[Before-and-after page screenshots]
[Start of Attachment]
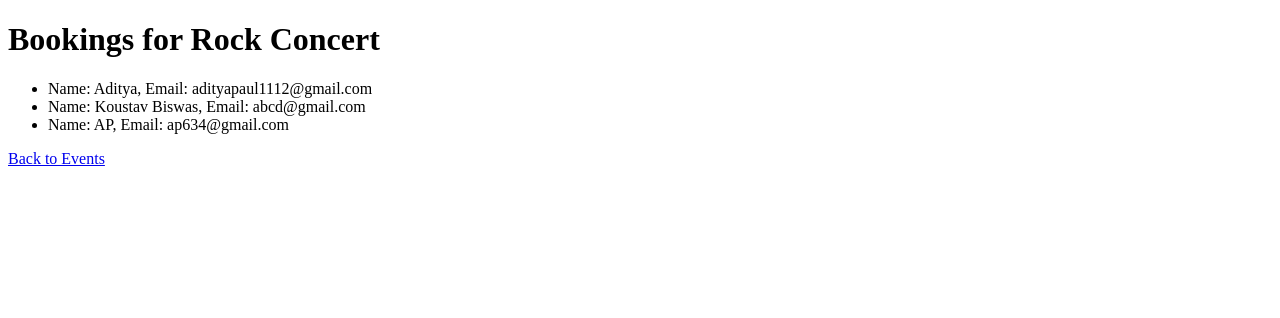
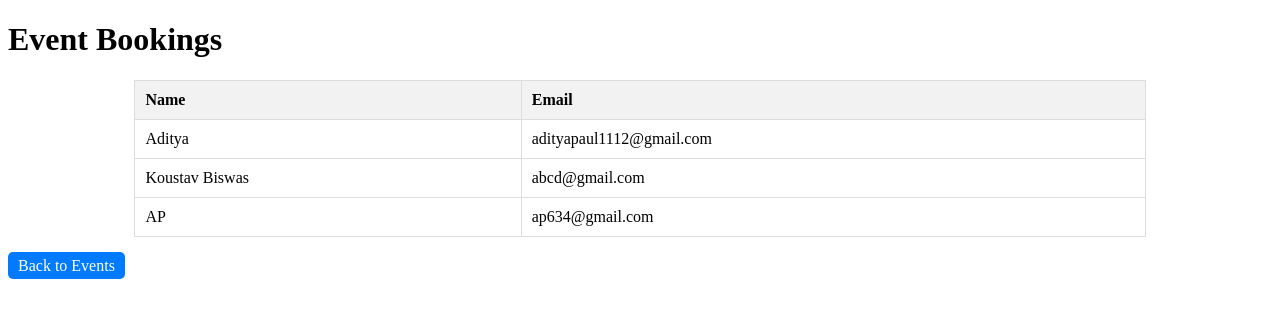
Before and after one commit to LoopyDoopy634/Online-Ticket-Booking-with-Django, a Django app: page /event/1/bookings/ in a window 1280 px wide. Shown: the top 318 px of the page. Run offline with Django 5.2, Linux system fonts and the light colour scheme; data comes from the database, SQL or seed files in the repository; both versions use the stored data as it was after the commit.

Commit message:
Added buttons to all pages and modified the look plus a message for booking success

```diff
--- a/TicketBooking/Templates/event_bookings.html
+++ b/TicketBooking/Templates/event_bookings.html
@@ -1,17 +1,56 @@
 <!DOCTYPE html>
 <html>
 <head>
-    <title>Bookings for {{ event.name }}</title>
+    <title>Event Bookings</title>
+    <style>
+        table {
+            width: 80%;
+            margin: 20px auto;
+            border-collapse: collapse;
+        }
+        th, td {
+            padding: 10px;
+            border: 1px solid #ddd;
+        }
+        th {
+            background-color: #f2f2f2;
+            text-align: left;
+        }
+        tr:hover {
+            background-color: #f2f2f2;
+        }
+        .btn {
+            padding: 5px 10px;
+            background-color: #007bff;
+            color: #fff;
+            border: none;
+            border-radius: 5px;
+            text-decoration: none;
+            cursor: pointer;
+        }
+        .btn:hover {
+            background-color: #0056b3;
+        }
+    </style>
 </head>
 <body>
-    <h1>Bookings for {{ event.name }}</h1>
-    <ul>
-        {% for ticket in tickets %}
-        <li>
-            Name: {{ ticket.name }}, Email: {{ ticket.email }}
-        </li>
-        {% endfor %}
-    </ul>
-    <a href="{% url 'event_list' %}">Back to Events</a>
+    <h1>Event Bookings</h1>
+    <table>
+        <thead>
+            <tr>
+                <th>Name</th>
+                <th>Email</th>
+            </tr>
+        </thead>
+        <tbody>
+            {% for ticket in tickets %}
+            <tr>
+                <td>{{ ticket.name }}</td>
+                <td>{{ ticket.email }}</td>
+            </tr>
+            {% endfor %}
+        </tbody>
+    </table>
+    <a href="{% url 'event_list' %}" class="btn">Back to Events</a>
 </body>
 </html>
--- a/TicketBooking/views.py
+++ b/TicketBooking/views.py
@@ -1,6 +1,7 @@
 from django.shortcuts import render, get_object_or_404, redirect
 from .models import Event, Ticket
 from .forms import TicketForm
+from django.contrib import messages
 
 def event_list(request):
     events = Event.objects.all()
@@ -9,14 +10,15 @@ def event_list(request):
 def book_ticket(request, event_id):
     event = get_object_or_404(Event, id=event_id)
     if request.method == 'POST':
-        form = TicketForm(request.POST)
+        form = TicketForm(request.POST, event=event)
         if form.is_valid():
             ticket = form.save(commit=False)
             ticket.event = event
             ticket.save()
-            return redirect('event_list')
+            messages.success(request, 'Ticket booked successfully!')
+            form = TicketForm(event=event)  # Clear the form
     else:
-        form = TicketForm()
+        form = TicketForm(event=event)
     return render(request, 'book_ticket.html', {'form': form, 'event': event})
 
 def event_bookings(request, event_id):
```
Also changed, not shown: TicketBooking/Templates/book_ticket.html (+67 -0 lines), TicketBooking/Templates/event_list.html (+54 -10 lines), TicketBooking/forms.py (+10 -0 lines), db.sqlite3.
[End of Attachment]
> _Goal of the exercise_
Match on "TicketForm" and report each line of the data above that has it.

> _Problem solution_
 from .forms import TicketForm
-        form = TicketForm(request.POST)
+        form = TicketForm(request.POST, event=event)
+            form = TicketForm(event=event)  # Clear the form
-        form = TicketForm()
+        form = TicketForm(event=event)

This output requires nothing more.